| WHAT YOU HAVE TO DO |
Find the word "QFrame" in the listing; pull out each line holding it.
*** ENTRIES PROVIDED ***
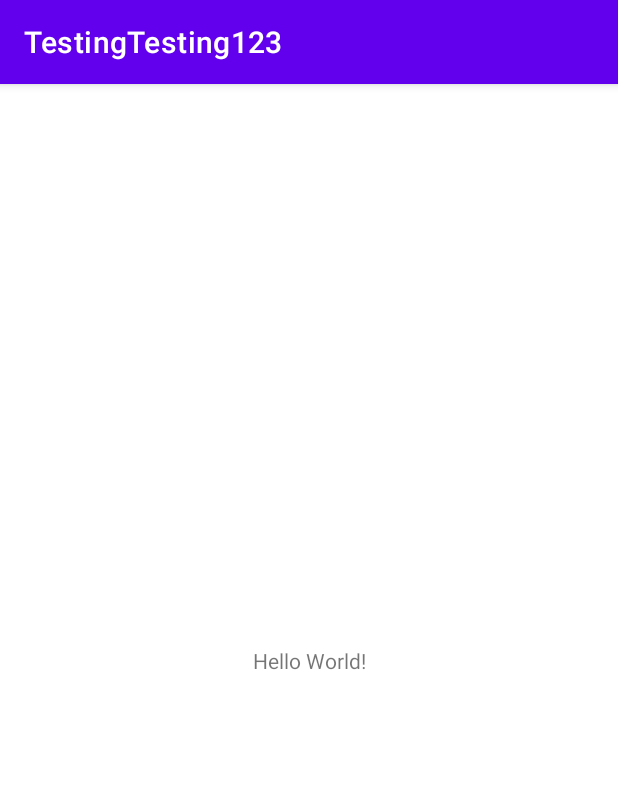
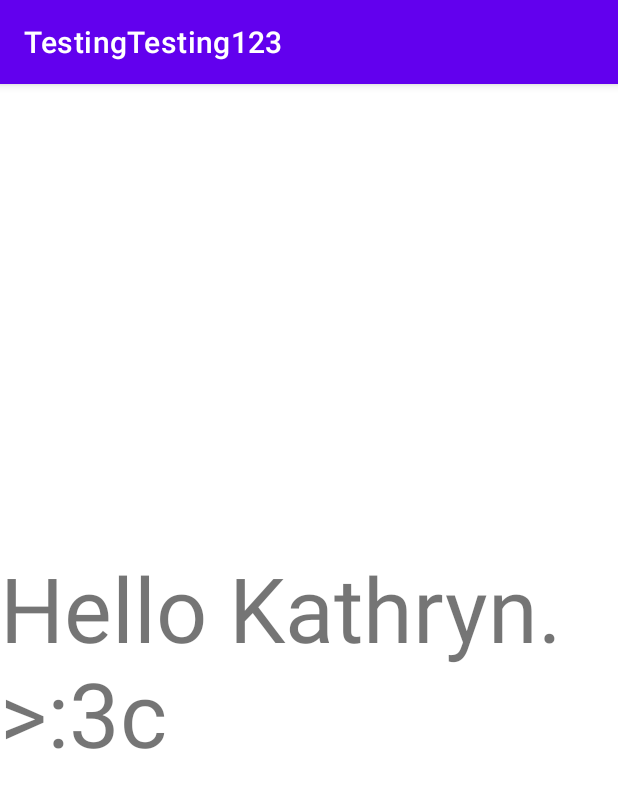
Before and after one commit to knightedDragon/TestingTesting123, an Android app: the screen it shows after launch (MainActivity), on a phone screen of 412 x 824 dp. Shown: the top 788 px of the screen. Run offline under Robolectric (Android 15) with nearby library versions, the phone set to English and light mode, and no system bars.

Commit message:
Changed text and text size

```diff
--- a/app/src/main/res/layout/activity_main.xml
+++ b/app/src/main/res/layout/activity_main.xml
@@ -9,7 +9,8 @@
     <TextView
         android:layout_width="wrap_content"
         android:layout_height="wrap_content"
-        android:text="Hello World!"
+        android:text="Hello Kathryn. >:3c"
+        android:textSize="60dp"
         app:layout_constraintBottom_toBottomOf="parent"
         app:layout_constraintLeft_toLeftOf="parent"
         app:layout_constraintRight_toRightOf="parent"
```
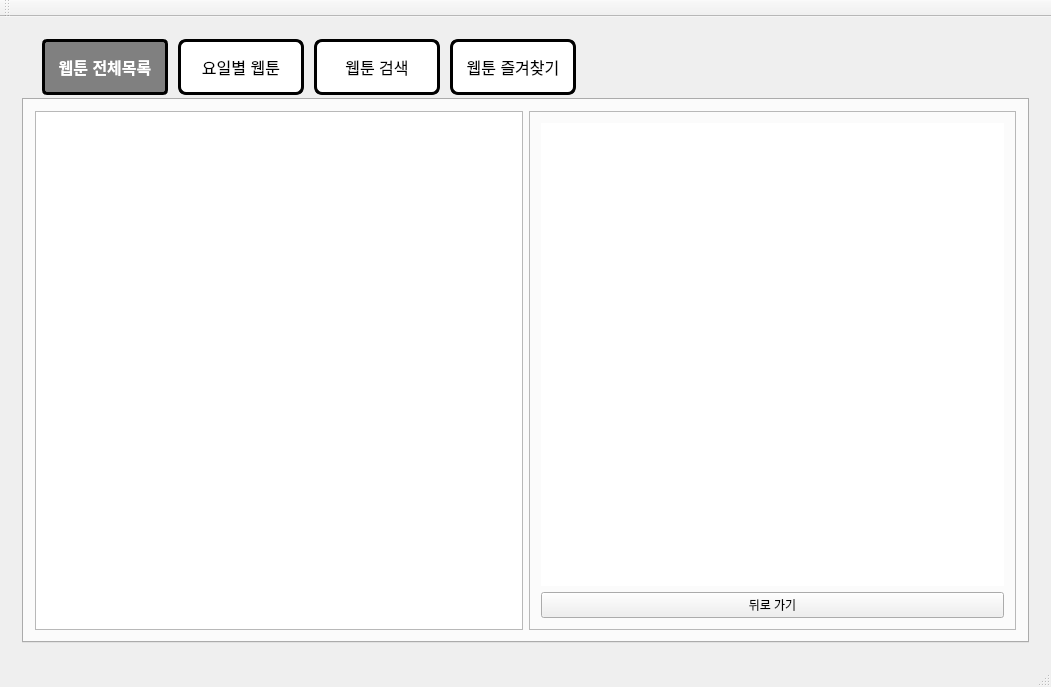
This is project5_webtoon/client/mainwindow.ui in myeonghh/lms4_Project as Qt 5 draws it before an edit. The edited form follows.
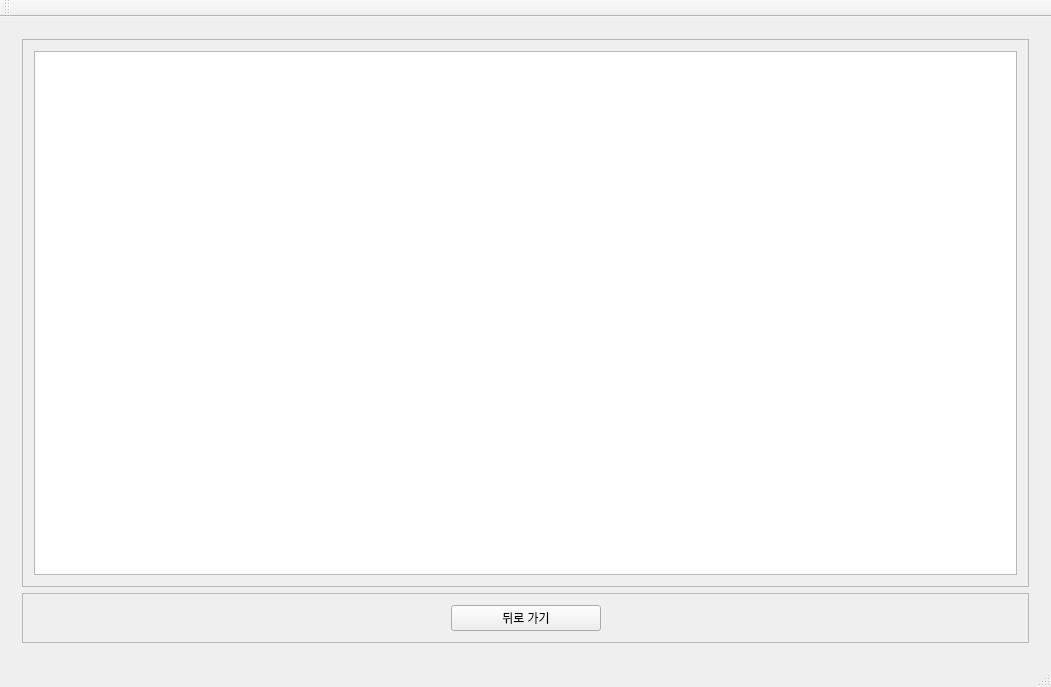
This is the edited form. The open tabs and pages were chosen to show the change.

```diff
--- a/project5_webtoon/client/mainwindow.ui
+++ b/project5_webtoon/client/mainwindow.ui
@@ -95,49 +95,6 @@
               </property>
              </widget>
             </item>
-            <item row="0" column="1">
-             <widget class="QFrame" name="detailView_frame">
-              <property name="minimumSize">
-               <size>
-                <width>0</width>
-                <height>0</height>
-               </size>
-              </property>
-              <property name="styleSheet">
-               <string notr="true">#detailView_frame QFrame {
-    border: none;
-	padding:0px;
-}</string>
-              </property>
-              <property name="frameShape">
-               <enum>QFrame::Shape::StyledPanel</enum>
-              </property>
-              <property name="frameShadow">
-               <enum>QFrame::Shadow::Raised</enum>
-              </property>
-              <layout class="QVBoxLayout" name="verticalLayout_2">
-               <item>
-                <widget class="QTableView" name="e_detailTableView">
-                 <property name="font">
-                  <font>
-                   <family>Ubuntu</family>
-                  </font>
-                 </property>
-                 <property name="editTriggers">
-                  <set>QAbstractItemView::EditTrigger::NoEditTriggers</set>
-                 </property>
-                </widget>
-               </item>
-               <item>
-                <widget class="QPushButton" name="e_back_btn">
-                 <property name="text">
-                  <string>뒤로 가기</string>
-                 </property>
-                </widget>
-               </item>
-              </layout>
-             </widget>
-            </item>
            </layout>
           </widget>
           <widget class="QWidget" name="dayTab">
@@ -327,6 +284,76 @@
         </item>
        </layout>
       </widget>
+      <widget class="QWidget" name="toonList_page">
+       <layout class="QVBoxLayout" name="verticalLayout_3">
+        <item>
+         <widget class="QFrame" name="frame">
+          <property name="frameShape">
+           <enum>QFrame::Shape::StyledPanel</enum>
+          </property>
+          <property name="frameShadow">
+           <enum>QFrame::Shadow::Raised</enum>
+          </property>
+          <layout class="QGridLayout" name="gridLayout_14">
+           <item row="0" column="0">
+            <widget class="QTableView" name="epiList_tableView"/>
+           </item>
+          </layout>
+         </widget>
+        </item>
+        <item>
+         <widget class="QFrame" name="frame_2">
+          <property name="frameShape">
+           <enum>QFrame::Shape::StyledPanel</enum>
+          </property>
+          <property name="frameShadow">
+           <enum>QFrame::Shadow::Raised</enum>
+          </property>
+          <layout class="QGridLayout" name="gridLayout_15">
+           <item row="0" column="1">
+            <widget class="QPushButton" name="toList_backBtn">
+             <property name="minimumSize">
+              <size>
+               <width>150</width>
+               <height>0</height>
+              </size>
+             </property>
+             <property name="text">
+              <string>뒤로 가기</string>
+             </property>
+            </widget>
+           </item>
+           <item row="0" column="0">
+            <spacer name="horizontalSpacer_2">
+             <property name="orientation">
+              <enum>Qt::Orientation::Horizontal</enum>
+             </property>
+             <property name="sizeHint" stdset="0">
+              <size>
+               <width>40</width>
+               <height>20</height>
+              </size>
+             </property>
+            </spacer>
+           </item>
+           <item row="0" column="2">
+            <spacer name="horizontalSpacer_3">
+             <property name="orientation">
+              <enum>Qt::Orientation::Horizontal</enum>
+             </property>
+             <property name="sizeHint" stdset="0">
+              <size>
+               <width>40</width>
+               <height>20</height>
+              </size>
+             </property>
+            </spacer>
+           </item>
+          </layout>
+         </widget>
+        </item>
+       </layout>
+      </widget>
       <widget class="QWidget" name="page_2">
        <widget class="QWidget" name="layoutWidget">
         <property name="geometry">
```
Left out of the diff: 87 changed lines with no effect on the pictures.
***
| SOLVED EXERCISE |
-             <widget class="QFrame" name="detailView_frame">
-               <string notr="true">#detailView_frame QFrame {
-               <enum>QFrame::Shape::StyledPanel</enum>
-               <enum>QFrame::Shadow::Raised</enum>
+         <widget class="QFrame" name="frame">
+           <enum>QFrame::Shape::StyledPanel</enum>
+           <enum>QFrame::Shadow::Raised</enum>
+         <widget class="QFrame" name="frame_2">
+           <enum>QFrame::Shape::StyledPanel</enum>
+           <enum>QFrame::Shadow::Raised</enum>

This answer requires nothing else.